In Weslandia, Wesley develops an 80-character alphabet. Throughout history, different civilizations created their own alphabets. They were systems of communicating without speaking, and had to be commonly understood to be of use. The earliest alphabets, such as the cuneiforms of the ancient Sumerians or hieroglyphics of the ancient Egyptians, were picture based. This eventually evolved into symbols for letter sounds. Students can make their own alphabet of 30 to 40 characters. Discuss with students how this is possible, considering our own alphabet consists of only 26 letters. Possibilities include different character for long and short vowel sounds, different characters for digraphs, diphthongs, and blends, as well as characters for sounds that don’t exist in English. Foreign sounds may include the rolling rr (as in arroz) or ll (as in pollo) from Spanish or the “click” of the x in Xhosa. Students should write a message using their new alphabet and possibly exchange it (along with a key) with another student to be translated.

Math: Sundial
Students can make a sundial using a long stick. They can mark the hours on the first day, using smaller sticks or markers. Students can check the accuracy of their sundial for the next week or month. They will notice that it becomes less and less accurate due to the changing seasonal position of the sun. Discuss why sundials are not used widely today.

Science: Parts of a Plant
Wesley’s seeds took root, first as small seedlings, then shooting up past his knees, and then producing fruits. Discuss with your child the different parts of a seed and of a plant. A seed coat protects the inside embryo, which is the baby plant. There is storage of food inside the seed around the embryo. Some seeds have a very hard coat, and it helps to soak the seed before planting. Explain to your child how not all seeds will grow though. They need air, plenty of water, and the right temperature and amount of light to begin to grow, or germinate.

After a seed germinates, the plant begins to grow. Most flowering plants have four main parts: roots, stems, leaves and flowers. The roots grow underground and hold a plant in place and take in water and nutrients from the soil for the plant to grow. The shoot or stem grows up from the top of the seed, and holds up the leaves and flowers of a plant. It also carries the water and nutrients from the roots to the rest of the plant. The leaves grow from the shoot and make food for the plant using a process called photosynthesis. It takes chlorophyll (which is the green in the leaves), sunlight, water and a gas called carbon dioxide to make glucose (a kind of sugar). This glucose is stored in the stems or roots of the plants. The leaves also give off oxygen, which is in the air we breathe. Buds then develop, and flowers form from the buds. From some flowers, fruit is produced. The flowers contain the parts to make seeds, and then the process starts all over again. Flowers have four parts: The petals, which are the lovely blossom, we see easiest and it attracts bees, insects and birds to help with pollination. The pistils are the female reproductive part, which stores the egg cells. The stamens are the male reproductive part and they produce the pollen. Plants need to be pollinated to produce seeds and fruit. The fourth part is the sepals, which are small green leaf-like petals that surround the flower to protect a young flower.

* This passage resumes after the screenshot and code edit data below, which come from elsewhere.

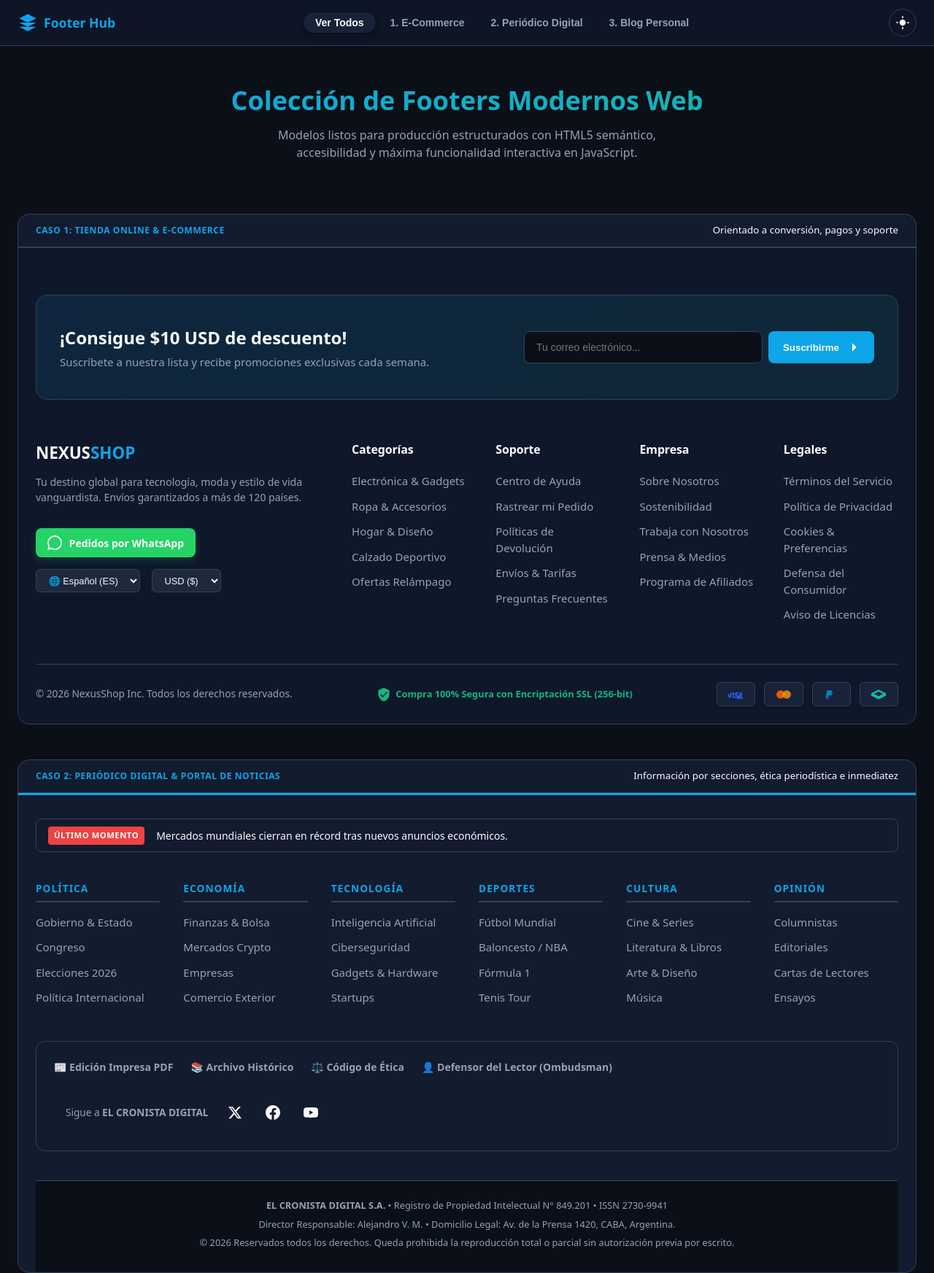
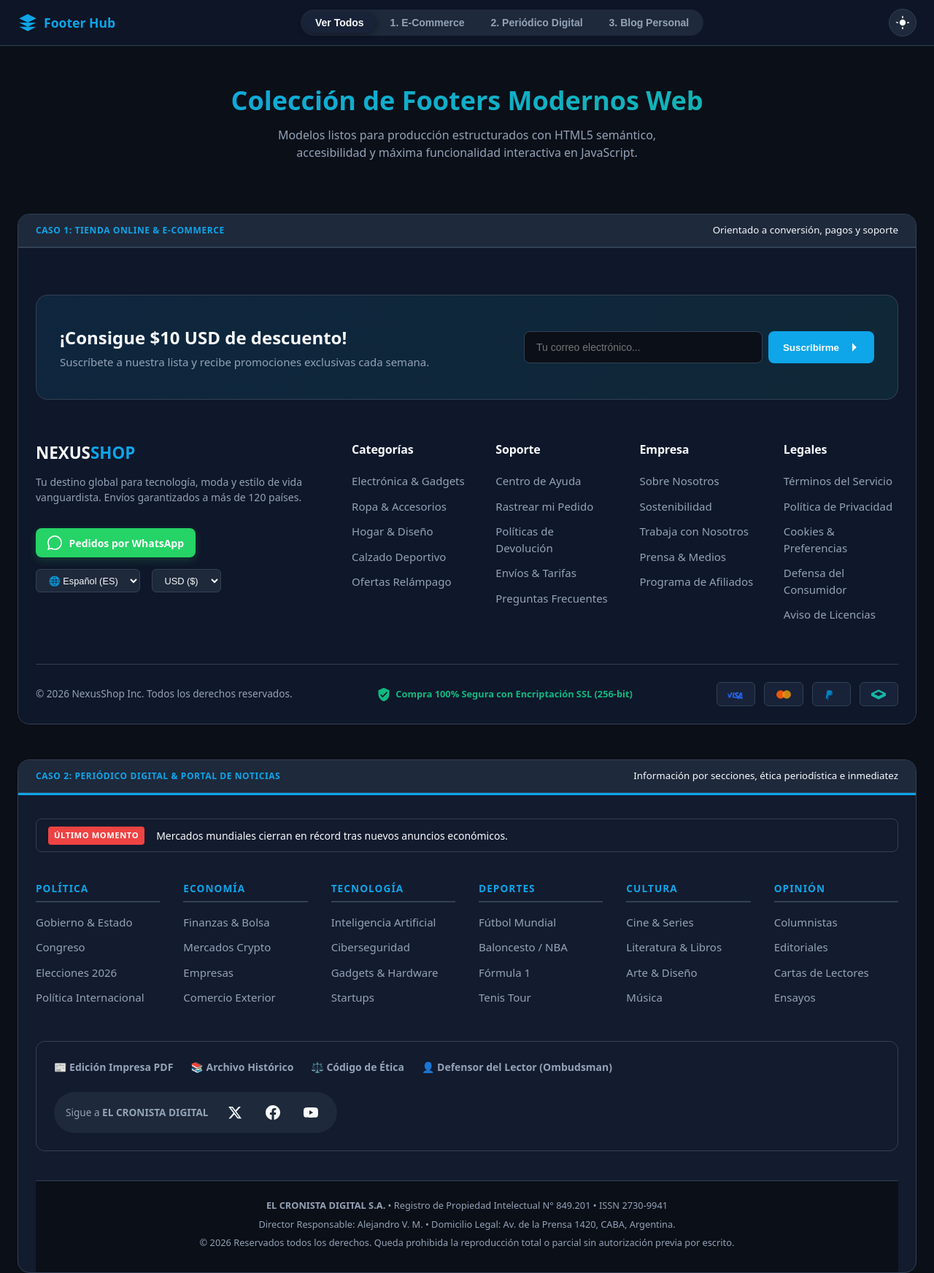
Before and after one commit to codigoenweb/footer, a website: page public/index.html in a window 1280 px wide. Shown: the top 1745 px of the page at 73% size. Drawn offline with Linux system fonts and the light colour scheme.

Commit message:
2026-11-19

```diff
--- a/public/css/styleIndex.css
+++ b/public/css/styleIndex.css
@@ -107,7 +107,7 @@ header .contenedor .logo{
 }
 header .contenedor nav{
     display: flex;
-    background-color: var(--bg-tertiary);
+    background-color: var(--bg-terciario);
     padding: 0.25rem;
     border-radius: 9999px;
     gap: 0.25rem;
@@ -130,7 +130,7 @@ header .contenedor nav button.activo, header .contenedor nav button:hover {
 }
 
 header .contenedor button#tema{
-    background: var(--bg-tertiary);
+    background: var(--bg-terciario);
     border: 1px solid var(--borde-color);
     color: var(--texto-principal);
     padding: 0.5rem;
@@ -202,7 +202,7 @@ section {
 }
 
 .footer-etiqueta {
-    background-color: var(--bg-tertiary);
+    background-color: var(--bg-terciario);
     padding: 0.75rem 1.5rem;
     border-bottom: 1px solid var(--borde-color);
     display: flex;
@@ -257,7 +257,7 @@ footer a:hover {
     color: var(--texto-principal);
     font-size: 0.875rem;
     outline: none;
-    transition: borde-color 0.2s ease, box-shadow 0.2s ease;
+    transition: border-color 0.2s ease, box-shadow 0.2s ease;
 }
 .form-input:focus {
     border-color: var(--destacado-primario);
@@ -295,7 +295,7 @@ footer a:hover {
     width: 2.5rem;
     height: 2.5rem;
     border-radius: 0.5rem;
-    background-color: var(--bg-tertiary);
+    background-color: var(--bg-terciario);
     color: var(--texto-principal);
     display: flex;
     align-items: center;
@@ -531,7 +531,7 @@ footer a:hover {
     display: flex;
     align-items: center;
     gap: 1rem;
-    background-color: var(--bg-tertiary);
+    background-color: var(--bg-terciario);
     padding: 0.5rem 1rem;
     border-radius: 9999px;
     font-size: 0.85rem;
@@ -617,7 +617,7 @@ footer a:hover {
     width: 54px;
     height: 54px;
     border-radius: 0.5rem;
-    background-color: var(--bg-tertiary);
+    background-color: var(--bg-terciario);
     object-fit: cover;
     flex-shrink: 0;
 }
```
Also changed, not shown: readme.txt.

You can grab a copy of the entire Weslandia unit study in an easy-to-print file at the end of this post.

How to Get Started with the Weslandia Activities and Lessons

Follow these simple instructions to get started with the Weslandia unit study:

  1. Buy a copy of the book, Weslandia, or grab one from your local library.
  2. Print the Weslandia unit study.
  3. Choose the lessons you want to use with your student (a highlighter works great for this).
  4. Enjoy a week of literature-based learning with your student.

Download Your Free Weslandia Unit Study

Simply click on the image below to grab the free Weslandia unit study.

Weslandia Unit Study

More Literature Based Unit Studies

If your student enjoyed these book activities, try these other literature based unit studies.

Stuart Little Unit Study
The Boy Who Loved Words Unit Study